* [WHAT YOU NEED TO DO] Go over the data and keep only the lines that include "rows".

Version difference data

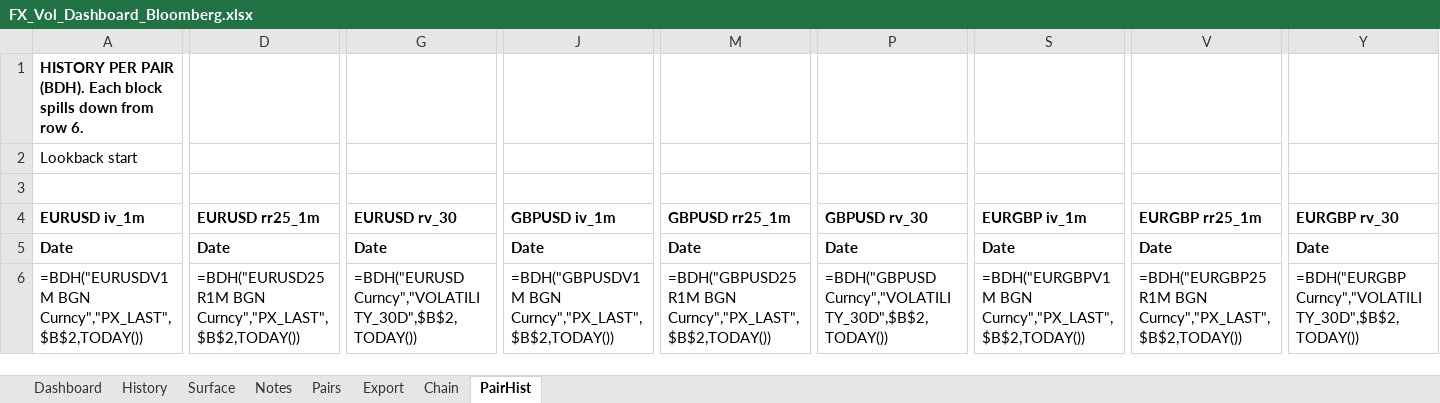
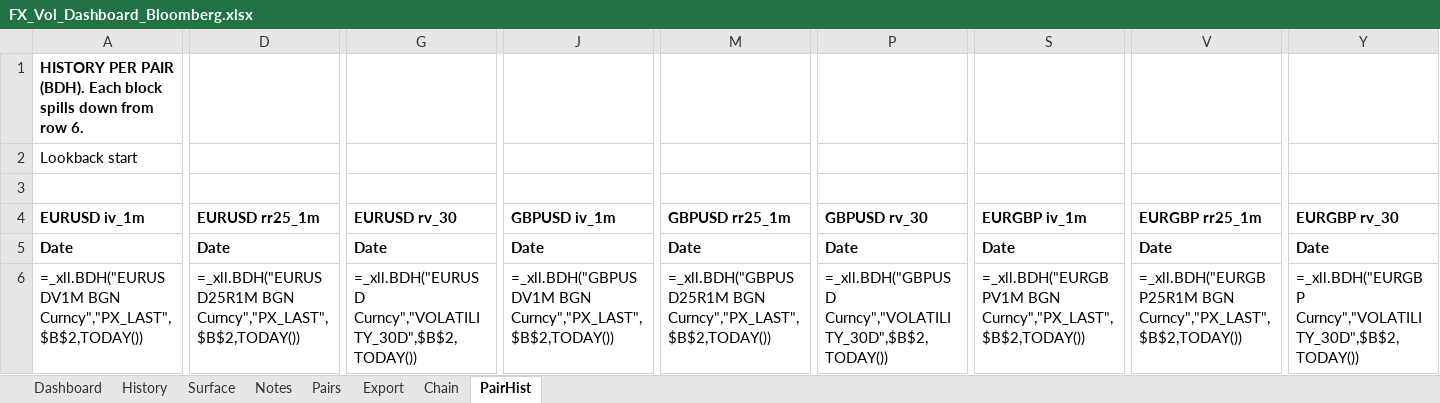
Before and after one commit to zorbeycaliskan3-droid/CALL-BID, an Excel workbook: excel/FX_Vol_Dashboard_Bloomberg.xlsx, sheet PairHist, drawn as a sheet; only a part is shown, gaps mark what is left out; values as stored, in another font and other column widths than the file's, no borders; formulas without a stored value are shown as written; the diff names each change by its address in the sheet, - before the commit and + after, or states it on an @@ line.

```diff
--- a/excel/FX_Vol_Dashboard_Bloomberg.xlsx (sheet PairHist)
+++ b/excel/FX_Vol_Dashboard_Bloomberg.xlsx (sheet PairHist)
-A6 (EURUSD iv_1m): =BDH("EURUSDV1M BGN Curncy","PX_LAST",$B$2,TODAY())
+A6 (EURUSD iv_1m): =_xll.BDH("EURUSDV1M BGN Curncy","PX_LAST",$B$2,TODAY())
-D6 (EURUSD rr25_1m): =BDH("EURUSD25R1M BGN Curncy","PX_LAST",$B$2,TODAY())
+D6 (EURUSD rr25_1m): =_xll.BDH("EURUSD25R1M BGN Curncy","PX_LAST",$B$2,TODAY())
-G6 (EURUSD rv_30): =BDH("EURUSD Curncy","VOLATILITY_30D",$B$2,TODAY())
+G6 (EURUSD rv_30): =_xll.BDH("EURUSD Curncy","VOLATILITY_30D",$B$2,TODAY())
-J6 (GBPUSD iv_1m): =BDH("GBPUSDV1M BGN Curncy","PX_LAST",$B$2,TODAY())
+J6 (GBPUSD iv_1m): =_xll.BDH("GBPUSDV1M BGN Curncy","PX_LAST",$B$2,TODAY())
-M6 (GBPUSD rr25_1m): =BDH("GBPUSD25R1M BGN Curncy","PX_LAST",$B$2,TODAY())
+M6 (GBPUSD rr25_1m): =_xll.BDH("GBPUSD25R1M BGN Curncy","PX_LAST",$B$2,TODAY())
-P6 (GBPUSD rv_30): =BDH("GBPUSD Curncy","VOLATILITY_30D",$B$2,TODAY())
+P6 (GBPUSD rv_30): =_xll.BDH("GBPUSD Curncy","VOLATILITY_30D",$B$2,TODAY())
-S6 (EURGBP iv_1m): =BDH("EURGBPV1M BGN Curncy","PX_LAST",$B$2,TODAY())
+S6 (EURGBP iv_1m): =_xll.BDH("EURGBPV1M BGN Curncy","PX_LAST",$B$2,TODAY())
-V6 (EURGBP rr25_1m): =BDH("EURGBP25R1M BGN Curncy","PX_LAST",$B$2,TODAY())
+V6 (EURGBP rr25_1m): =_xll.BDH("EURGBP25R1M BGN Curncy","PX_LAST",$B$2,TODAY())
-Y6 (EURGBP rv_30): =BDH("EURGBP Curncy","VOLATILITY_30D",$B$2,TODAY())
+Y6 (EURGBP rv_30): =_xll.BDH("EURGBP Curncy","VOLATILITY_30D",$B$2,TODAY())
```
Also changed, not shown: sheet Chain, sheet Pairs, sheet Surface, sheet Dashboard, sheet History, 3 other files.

* * *

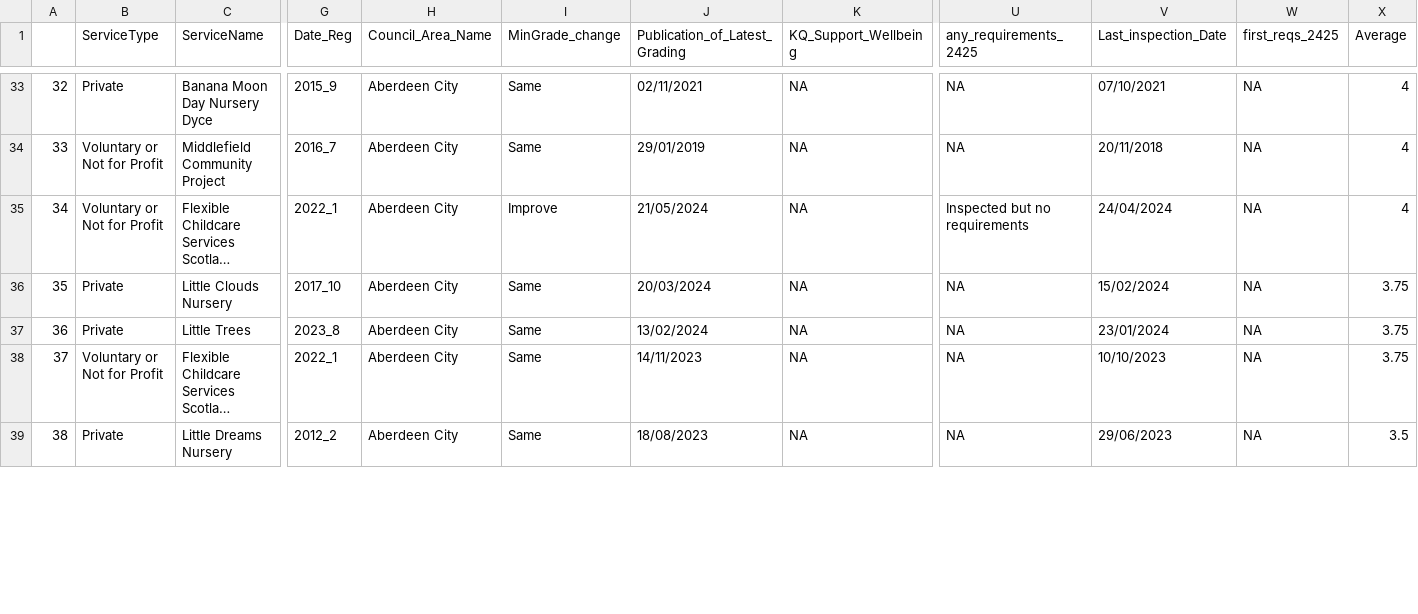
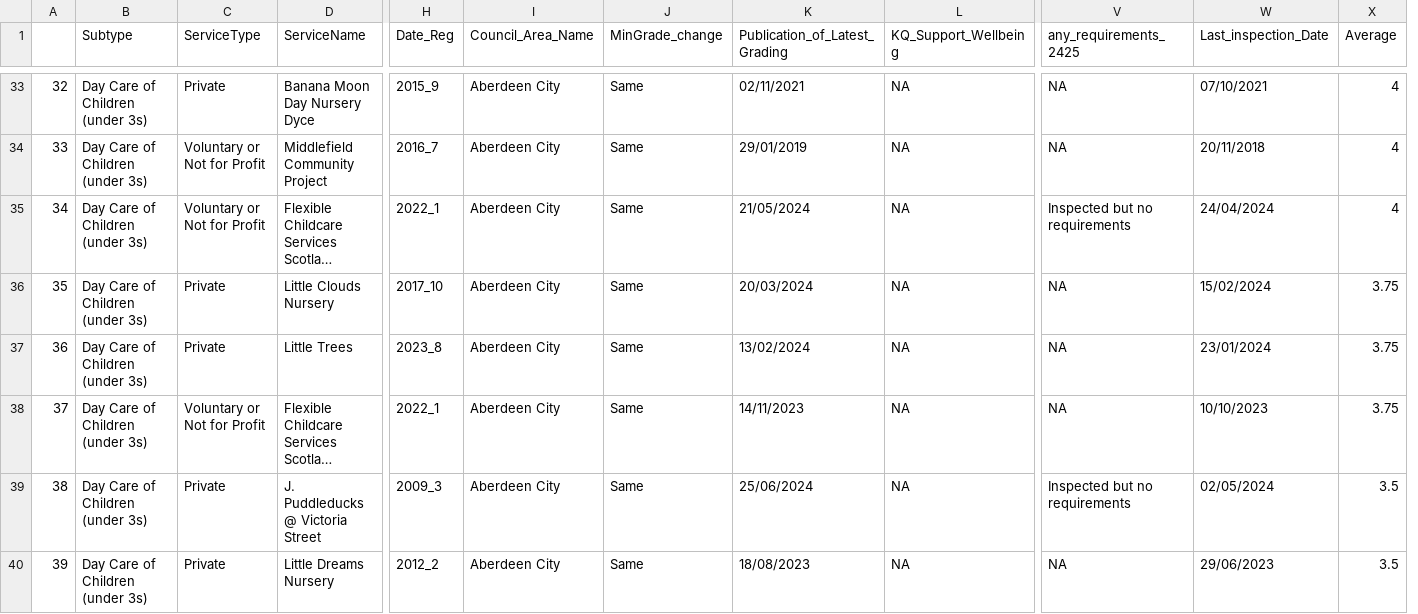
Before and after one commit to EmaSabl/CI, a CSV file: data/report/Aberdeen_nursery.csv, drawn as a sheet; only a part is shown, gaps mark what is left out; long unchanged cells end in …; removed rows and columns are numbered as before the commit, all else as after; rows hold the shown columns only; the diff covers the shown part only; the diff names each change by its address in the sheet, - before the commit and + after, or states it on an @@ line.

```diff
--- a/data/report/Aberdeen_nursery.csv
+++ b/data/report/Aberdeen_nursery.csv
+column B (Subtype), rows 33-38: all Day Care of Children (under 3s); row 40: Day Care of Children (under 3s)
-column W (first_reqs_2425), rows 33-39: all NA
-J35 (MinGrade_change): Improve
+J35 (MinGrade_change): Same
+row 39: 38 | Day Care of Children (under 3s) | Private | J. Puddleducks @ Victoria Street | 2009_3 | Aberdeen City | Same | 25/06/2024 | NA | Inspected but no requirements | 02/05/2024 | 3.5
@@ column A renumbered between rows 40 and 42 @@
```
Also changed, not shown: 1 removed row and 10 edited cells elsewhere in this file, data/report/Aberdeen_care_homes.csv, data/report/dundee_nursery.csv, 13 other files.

* [ANSWER FOR THE TASK]
Before and after one commit to EmaSabl/CI, a CSV file: data/report/Aberdeen_nursery.csv, drawn as a sheet; only a part is shown, gaps mark what is left out; long unchanged cells end in …; removed rows and columns are numbered as before the commit, all else as after; rows hold the shown columns only; the diff covers the shown part only; the diff names each change by its address in the sheet, - before the commit and + after, or states it on an @@ line.
+column B (Subtype), rows 33-38: all Day Care of Children (under 3s); row 40: Day Care of Children (under 3s)
-column W (first_reqs_2425), rows 33-39: all NA
@@ column A renumbered between rows 40 and 42 @@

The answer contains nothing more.